I did. I wrote my first book, more of a novella, and self-published it in February of 2014 and waited for the money to start rolling in. It’s okay, you can start laughing now. I know. I know. What was I thinking? That I could read a dozen books in my genre, write a book and millions of people would not only find it among the billions of books already out there, but love it and send it to bestsellers list within a month? Yes, I did believe that, because I knew nothing.
As hard and humiliating as that was to live through, I have been through worse – try having an audience member start snoring while you are up on stage performing improv. So, I did as I always do, I set about learning all I could: about writing, about marketing, talking to other authors, all the stuff I should have done long before I hit the publish button.

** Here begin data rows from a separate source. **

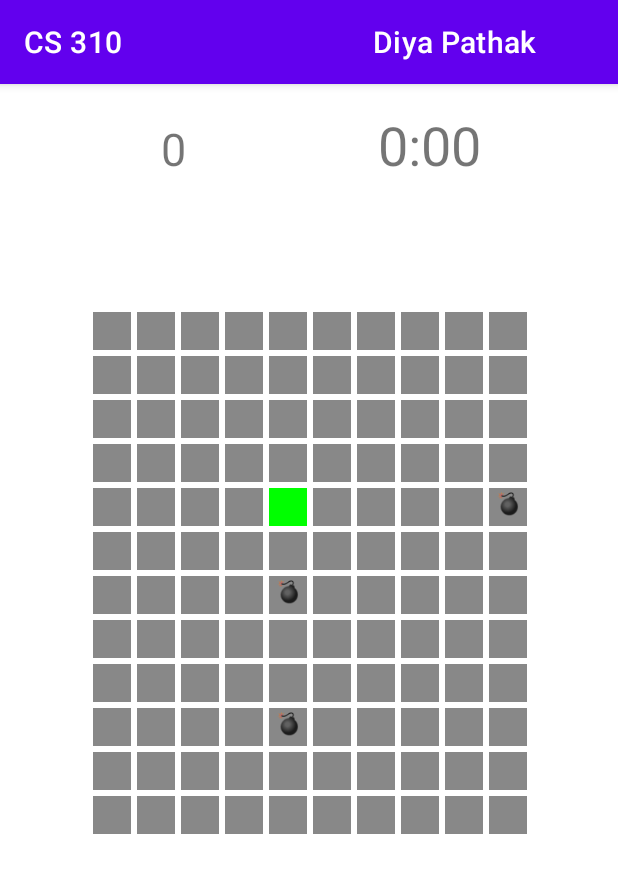
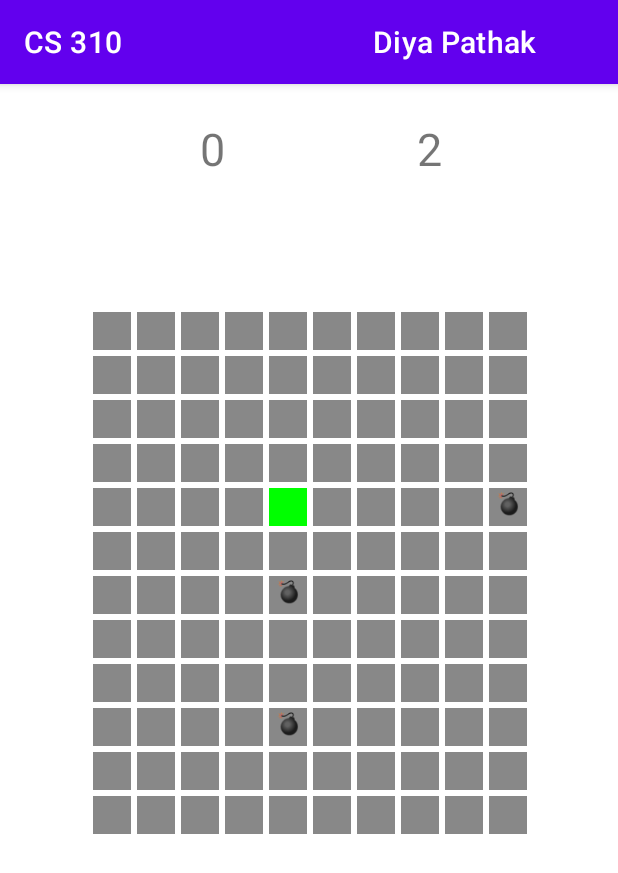
Before and after one commit to dpathak03/Minesweeper_, an Android app: the screen it shows after launch (MainActivity), after a tap on an icon or button, on a phone screen of 412 x 824 dp. Shown: the top 873 px of the screen. Run offline under Robolectric (Android 15) with nearby library versions, the phone set to English and light mode, and no system bars.

Commit message:
timer incrementing

```diff
--- a/app/src/main/java/com/example/minesweeper_/MainActivity.java
+++ b/app/src/main/java/com/example/minesweeper_/MainActivity.java
@@ -6,15 +6,22 @@ import androidx.gridlayout.widget.GridLayout;
 import android.content.res.Resources;
 import android.graphics.Color;
 import android.os.Bundle;
+import android.os.CountDownTimer;
 import android.util.Log;
 import android.view.LayoutInflater;
 import android.view.View;
 import android.widget.TextView;
 import java.util.Random;
-
-import java.util.ArrayList;
+import java.util.Locale;
+import android.os.Handler;
+import android.widget.TextView;
 
 public class MainActivity extends AppCompatActivity {
+    private Handler handler = new Handler();
+    private int time = 0;
+    int isFirstClick = 0;
+    private TextView timer;
+
 
     private static final int COLUMN_COUNT = 10; //12
     private static final int ROW_COUNT = 12; //10
@@ -36,7 +43,8 @@ public class MainActivity extends AppCompatActivity {
         setContentView(R.layout.activity_main);
 
         cell_tvs = new TextView[ROW_COUNT][COLUMN_COUNT];
-
+        timer = findViewById(R.id.timer);
+        timer.setText("0");
 
 
         // Method (2): add four dynamically created cells
@@ -105,6 +113,23 @@ public class MainActivity extends AppCompatActivity {
         int i = idx[0];
         int j = idx[1];
         tv.setText(String.valueOf(i)+String.valueOf(j));
+        isFirstClick+=1;
+        if(isFirstClick == 1) {
+            //timer = findViewById(R.id.timer);
+            //timer logic
+            new CountDownTimer(Long.MAX_VALUE, 1000) {
+                @Override
+                public void onTick(long millisUntilFinished) {
+                    time++;
+                    timer.setText(String.format(Locale.getDefault(), "%d", time));
+                }
+                @Override
+                public void onFinish() {
+                    // Handle timer finish if needed
+                }
+            }.start();
+        }
+
         if (tv.getCurrentTextColor() == Color.GRAY ) {
             if (cell_tvs[i][j].getText().equals(MINE_ICON)) {
                 // If the clicked cell contains a bomb, reveal it
--- a/app/src/main/res/layout/activity_main.xml
+++ b/app/src/main/res/layout/activity_main.xml
@@ -60,7 +60,7 @@
             android:layout_width="wrap_content"
             android:layout_height="wrap_content"
             android:text="0:00"
-            android:textSize="36sp"
+            android:textSize="30sp"
             android:textAlignment="center"
             app:layout_constraintTop_toTopOf="parent"
             app:layout_constraintStart_toEndOf="@id/timerIcon"
```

I learned a lot, but I still felt as if I had to keep who I really was a secret from readers. I couldn’t tell them I had a learning disability, that I have almost no background in writing or reading – other than plays and sketch writing, or that I spent most of my working career in the visual arts – graphic design and photography – and not the literary arts.
What I learned was not just the fundamental principles of writing over the last year and a half, and how to market myself as a writer, but that my background actually became an advantage. I won over people with my wit and comedic mind on Facebook. These people found out I wrote books and read them. In fact, they are some of my first fans.
My knowledge of performance and comedic timing helped me when I wrote my first romantic comedy, Rules of Payne. I use my graphics and photography background to create my own book cover, teasers, and design my own website.
The lesson you should learn from all this is: don’t be like me. Don’t jump head first into something you know nothing about — and expect million dollar results. I did it so you don’t have to. Seriously, just don’t. But DO jump in!
The lesson I learned is that what I thought was a disadvantage for me was actually helpful in so many ways. Growing up with a learning disability has taught me to think on my feet, keep at it when the going gets tough, never assume it will get better but hard work does pay off eventually, and to know what to pay attention to in order to get by.
Now I write because I love it — I can’t imagine my life without it. I read as if my life depends on it, reading more in the past year and half than I have in the forty years before it. Finally, I view my writing as a place to express myself and experiment with ideas, knowing I will never be a perfect writer because there is no such thing. Every writer is constantly learning about their craft, and if I am doing this twenty, thirty, even fifty years down the road, it will still be a work in progress.